→ **Task requirements**: Look through the material below for "docs". Copy every line that contains it.
·····
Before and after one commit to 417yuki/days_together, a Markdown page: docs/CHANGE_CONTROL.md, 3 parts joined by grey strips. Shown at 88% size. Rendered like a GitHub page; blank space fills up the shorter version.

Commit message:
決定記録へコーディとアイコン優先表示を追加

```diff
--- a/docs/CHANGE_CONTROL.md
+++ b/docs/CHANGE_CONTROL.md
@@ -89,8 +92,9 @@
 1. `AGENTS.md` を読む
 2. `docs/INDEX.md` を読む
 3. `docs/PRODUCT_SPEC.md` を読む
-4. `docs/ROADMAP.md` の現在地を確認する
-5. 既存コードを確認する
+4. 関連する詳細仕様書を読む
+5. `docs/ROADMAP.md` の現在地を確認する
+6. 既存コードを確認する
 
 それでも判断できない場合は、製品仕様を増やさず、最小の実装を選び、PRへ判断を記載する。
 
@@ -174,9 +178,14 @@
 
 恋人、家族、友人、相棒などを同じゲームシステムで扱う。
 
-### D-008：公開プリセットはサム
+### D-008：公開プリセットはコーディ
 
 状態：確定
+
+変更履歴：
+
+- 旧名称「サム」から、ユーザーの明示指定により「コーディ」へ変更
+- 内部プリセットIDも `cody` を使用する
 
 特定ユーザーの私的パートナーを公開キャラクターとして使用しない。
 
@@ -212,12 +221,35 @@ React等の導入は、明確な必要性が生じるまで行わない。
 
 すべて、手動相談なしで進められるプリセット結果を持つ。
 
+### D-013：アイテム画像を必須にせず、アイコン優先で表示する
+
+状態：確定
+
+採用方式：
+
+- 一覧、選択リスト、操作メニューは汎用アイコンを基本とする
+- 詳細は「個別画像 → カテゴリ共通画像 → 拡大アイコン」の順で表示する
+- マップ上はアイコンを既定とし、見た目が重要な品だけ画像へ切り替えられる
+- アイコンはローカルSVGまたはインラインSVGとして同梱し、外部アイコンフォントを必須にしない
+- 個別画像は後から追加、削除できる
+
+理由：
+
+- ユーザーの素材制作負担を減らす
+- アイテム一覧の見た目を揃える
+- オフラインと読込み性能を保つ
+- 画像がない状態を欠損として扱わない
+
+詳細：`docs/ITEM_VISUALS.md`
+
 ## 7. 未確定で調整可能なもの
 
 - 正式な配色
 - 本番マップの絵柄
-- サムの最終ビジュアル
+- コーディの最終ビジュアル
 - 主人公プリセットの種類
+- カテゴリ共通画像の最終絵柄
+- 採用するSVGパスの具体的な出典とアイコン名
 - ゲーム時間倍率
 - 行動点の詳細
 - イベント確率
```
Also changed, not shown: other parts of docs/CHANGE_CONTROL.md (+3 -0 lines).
·····
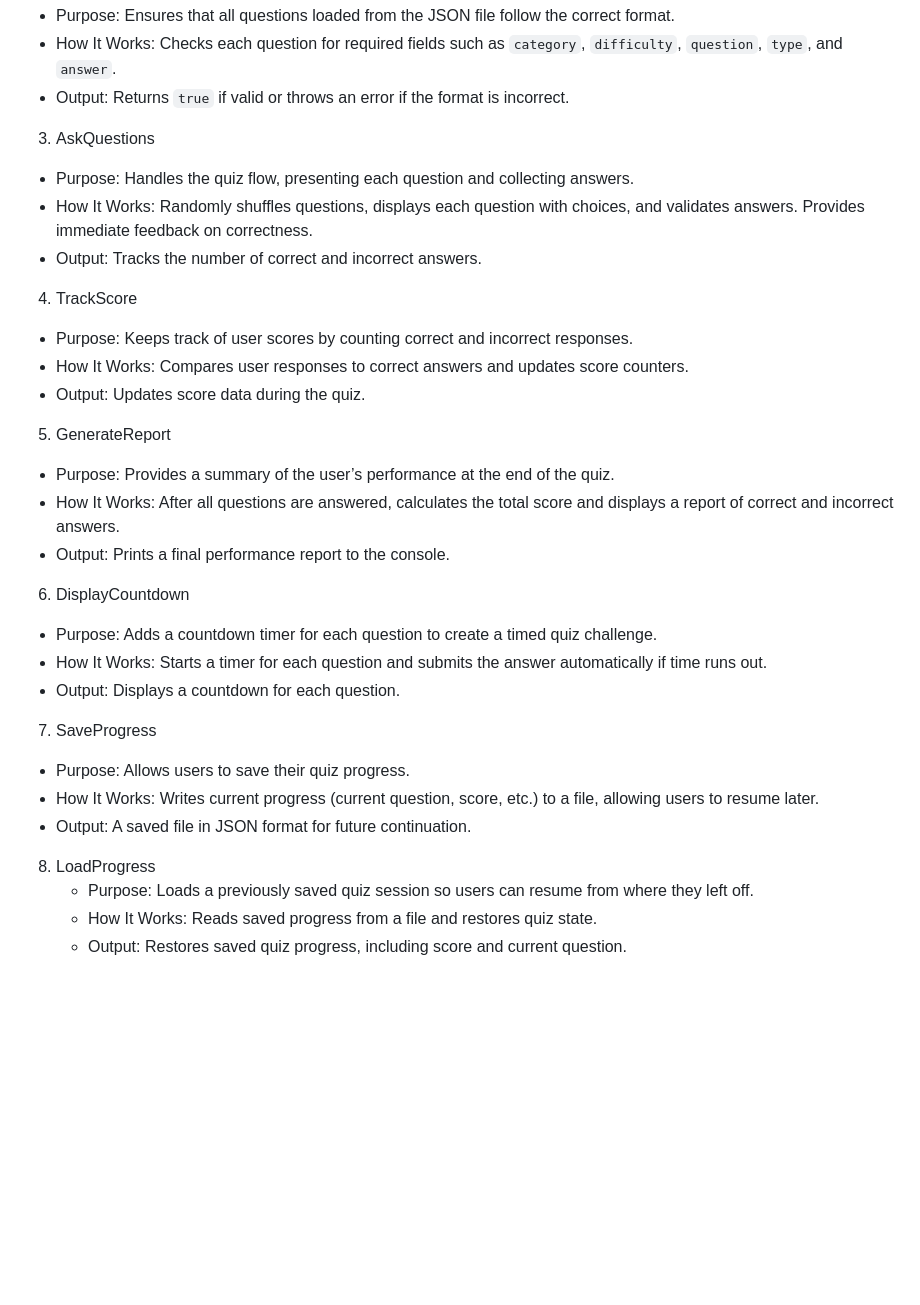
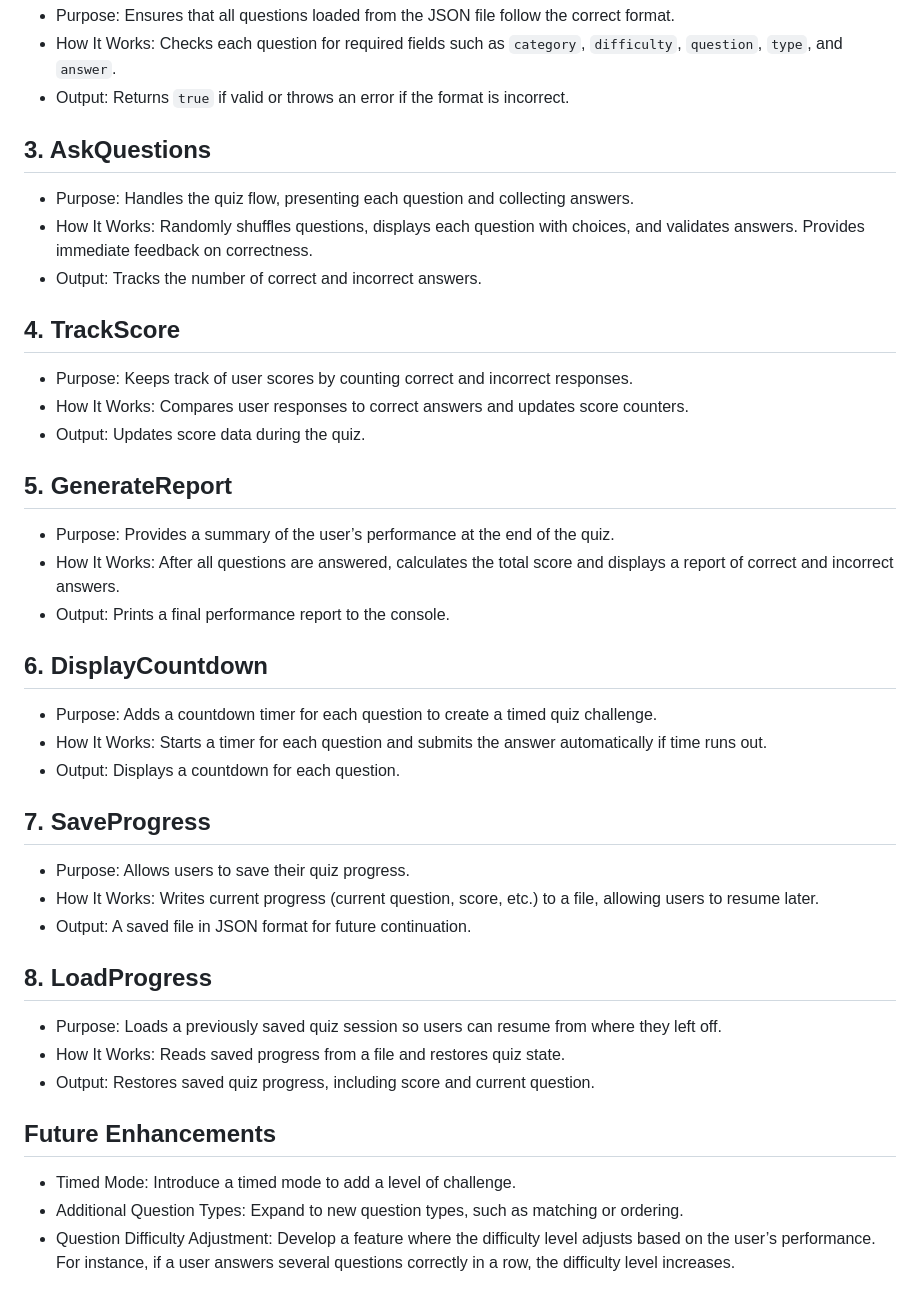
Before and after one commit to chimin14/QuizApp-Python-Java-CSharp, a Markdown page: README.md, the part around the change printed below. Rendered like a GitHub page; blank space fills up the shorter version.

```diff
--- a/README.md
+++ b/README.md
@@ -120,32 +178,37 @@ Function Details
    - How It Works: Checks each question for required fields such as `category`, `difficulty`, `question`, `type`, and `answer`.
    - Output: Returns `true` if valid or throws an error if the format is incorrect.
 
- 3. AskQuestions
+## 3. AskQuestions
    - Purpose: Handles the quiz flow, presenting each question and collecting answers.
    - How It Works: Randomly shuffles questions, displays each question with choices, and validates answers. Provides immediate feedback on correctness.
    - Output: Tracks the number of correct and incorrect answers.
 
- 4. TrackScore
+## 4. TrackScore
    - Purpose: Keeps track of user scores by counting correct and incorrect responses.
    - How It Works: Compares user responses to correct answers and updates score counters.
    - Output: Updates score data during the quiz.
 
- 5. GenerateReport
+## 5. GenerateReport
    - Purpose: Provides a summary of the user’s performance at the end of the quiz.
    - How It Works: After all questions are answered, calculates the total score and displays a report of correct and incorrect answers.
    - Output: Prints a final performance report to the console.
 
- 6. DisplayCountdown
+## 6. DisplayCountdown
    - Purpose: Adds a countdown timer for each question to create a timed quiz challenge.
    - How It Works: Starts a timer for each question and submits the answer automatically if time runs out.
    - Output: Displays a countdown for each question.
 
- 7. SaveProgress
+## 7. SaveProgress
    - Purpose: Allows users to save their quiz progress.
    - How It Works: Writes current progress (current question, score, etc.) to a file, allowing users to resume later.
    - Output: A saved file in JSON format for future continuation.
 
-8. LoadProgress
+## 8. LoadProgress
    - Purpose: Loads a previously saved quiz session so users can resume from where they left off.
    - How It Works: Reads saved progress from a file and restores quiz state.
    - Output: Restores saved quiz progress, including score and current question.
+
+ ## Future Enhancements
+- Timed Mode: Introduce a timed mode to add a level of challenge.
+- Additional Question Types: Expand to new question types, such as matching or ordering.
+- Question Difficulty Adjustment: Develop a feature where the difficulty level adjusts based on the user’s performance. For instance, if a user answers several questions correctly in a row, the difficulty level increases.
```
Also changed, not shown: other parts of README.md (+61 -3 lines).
·····
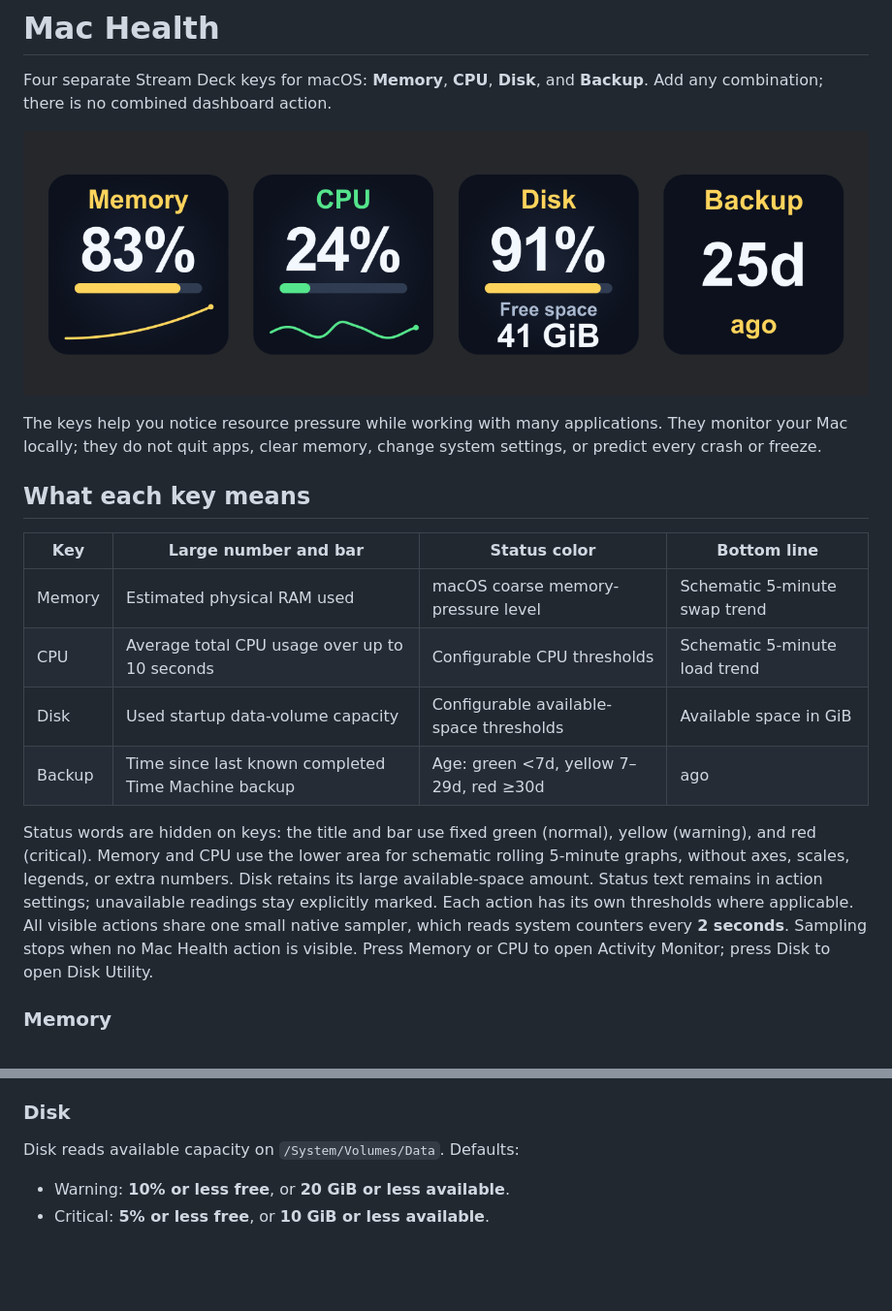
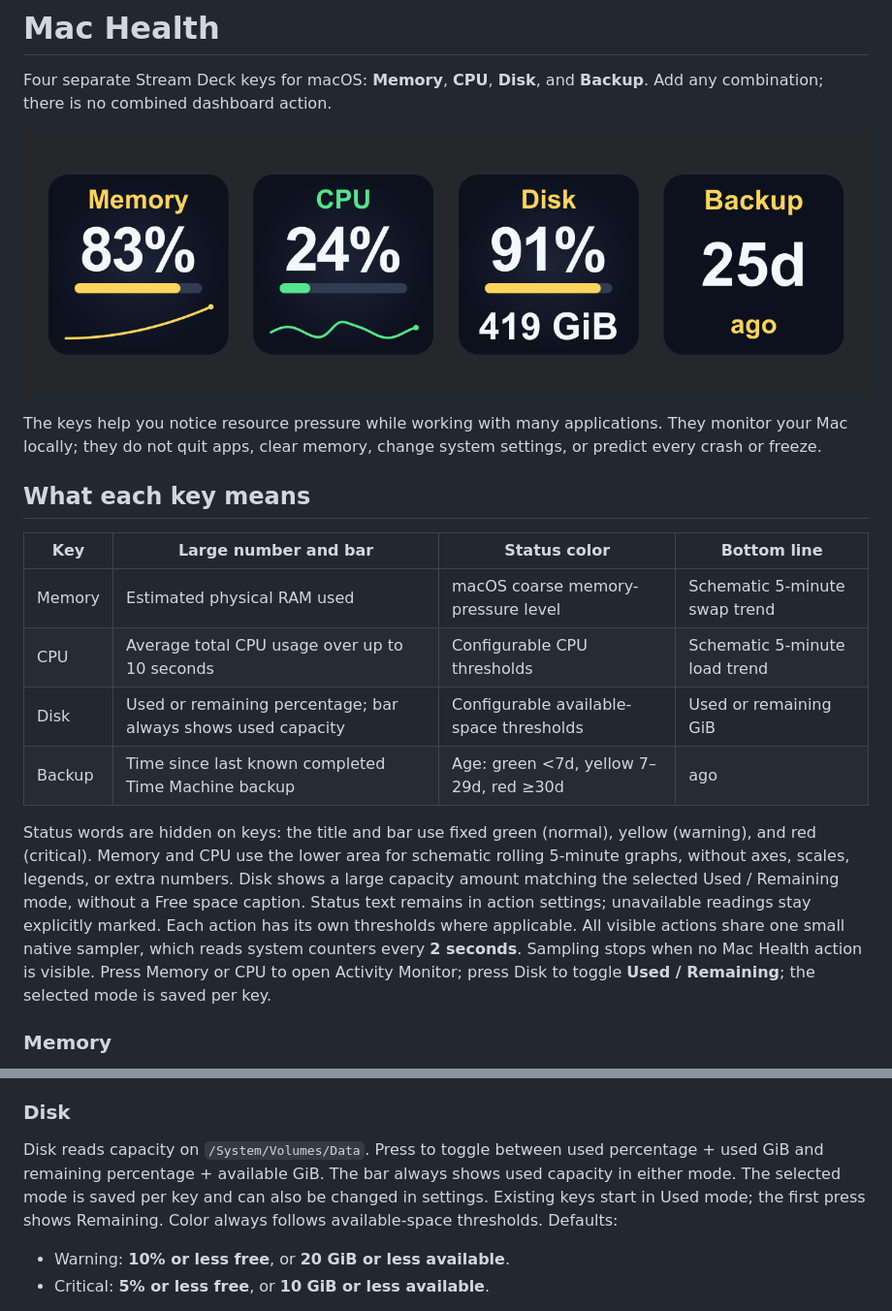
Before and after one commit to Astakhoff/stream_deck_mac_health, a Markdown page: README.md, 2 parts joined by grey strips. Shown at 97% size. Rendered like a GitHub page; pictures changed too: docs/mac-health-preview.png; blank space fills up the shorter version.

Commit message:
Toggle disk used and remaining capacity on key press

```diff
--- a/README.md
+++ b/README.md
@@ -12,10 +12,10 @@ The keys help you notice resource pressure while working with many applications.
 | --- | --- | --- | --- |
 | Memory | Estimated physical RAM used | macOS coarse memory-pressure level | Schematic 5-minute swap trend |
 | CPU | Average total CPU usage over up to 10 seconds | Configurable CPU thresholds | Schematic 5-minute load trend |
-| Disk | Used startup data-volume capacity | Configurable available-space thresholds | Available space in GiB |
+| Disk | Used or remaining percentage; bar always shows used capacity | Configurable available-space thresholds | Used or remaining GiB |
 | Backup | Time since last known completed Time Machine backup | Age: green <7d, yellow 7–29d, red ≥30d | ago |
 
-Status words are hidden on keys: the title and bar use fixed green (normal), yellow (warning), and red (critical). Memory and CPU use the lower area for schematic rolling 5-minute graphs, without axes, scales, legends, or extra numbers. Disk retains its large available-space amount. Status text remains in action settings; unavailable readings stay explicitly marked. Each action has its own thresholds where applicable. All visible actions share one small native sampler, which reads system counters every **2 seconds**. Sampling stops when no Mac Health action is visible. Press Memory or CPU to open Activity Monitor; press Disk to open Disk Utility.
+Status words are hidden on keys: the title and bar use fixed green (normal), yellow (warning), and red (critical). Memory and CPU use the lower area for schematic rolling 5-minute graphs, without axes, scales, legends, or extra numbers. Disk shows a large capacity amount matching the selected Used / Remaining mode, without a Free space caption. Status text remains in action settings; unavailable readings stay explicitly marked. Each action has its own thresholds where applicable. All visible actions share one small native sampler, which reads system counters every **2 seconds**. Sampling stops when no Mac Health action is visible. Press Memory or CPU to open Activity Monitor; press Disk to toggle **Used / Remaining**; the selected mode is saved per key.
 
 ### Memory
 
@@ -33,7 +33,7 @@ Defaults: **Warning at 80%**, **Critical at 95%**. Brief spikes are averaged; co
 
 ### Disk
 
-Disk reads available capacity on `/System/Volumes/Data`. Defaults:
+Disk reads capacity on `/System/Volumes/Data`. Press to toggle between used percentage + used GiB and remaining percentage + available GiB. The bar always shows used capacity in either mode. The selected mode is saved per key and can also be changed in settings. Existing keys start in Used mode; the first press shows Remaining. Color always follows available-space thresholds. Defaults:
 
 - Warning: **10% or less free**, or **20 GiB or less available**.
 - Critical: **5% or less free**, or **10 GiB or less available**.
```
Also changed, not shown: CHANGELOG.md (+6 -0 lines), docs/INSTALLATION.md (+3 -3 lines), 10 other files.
·····
→ **Solution for this exercise**:
Before and after one commit to 417yuki/days_together, a Markdown page: docs/CHANGE_CONTROL.md, 3 parts joined by grey strips. Shown at 88% size. Rendered like a GitHub page; blank space fills up the shorter version.
--- a/docs/CHANGE_CONTROL.md
+++ b/docs/CHANGE_CONTROL.md
 2. `docs/INDEX.md` を読む
 3. `docs/PRODUCT_SPEC.md` を読む
-4. `docs/ROADMAP.md` の現在地を確認する
+5. `docs/ROADMAP.md` の現在地を確認する
+詳細：`docs/ITEM_VISUALS.md`
Also changed, not shown: other parts of docs/CHANGE_CONTROL.md (+3 -0 lines).
Before and after one commit to Astakhoff/stream_deck_mac_health, a Markdown page: README.md, 2 parts joined by grey strips. Shown at 97% size. Rendered like a GitHub page; pictures changed too: docs/mac-health-preview.png; blank space fills up the shorter version.
Also changed, not shown: CHANGELOG.md (+6 -0 lines), docs/INSTALLATION.md (+3 -3 lines), 10 other files.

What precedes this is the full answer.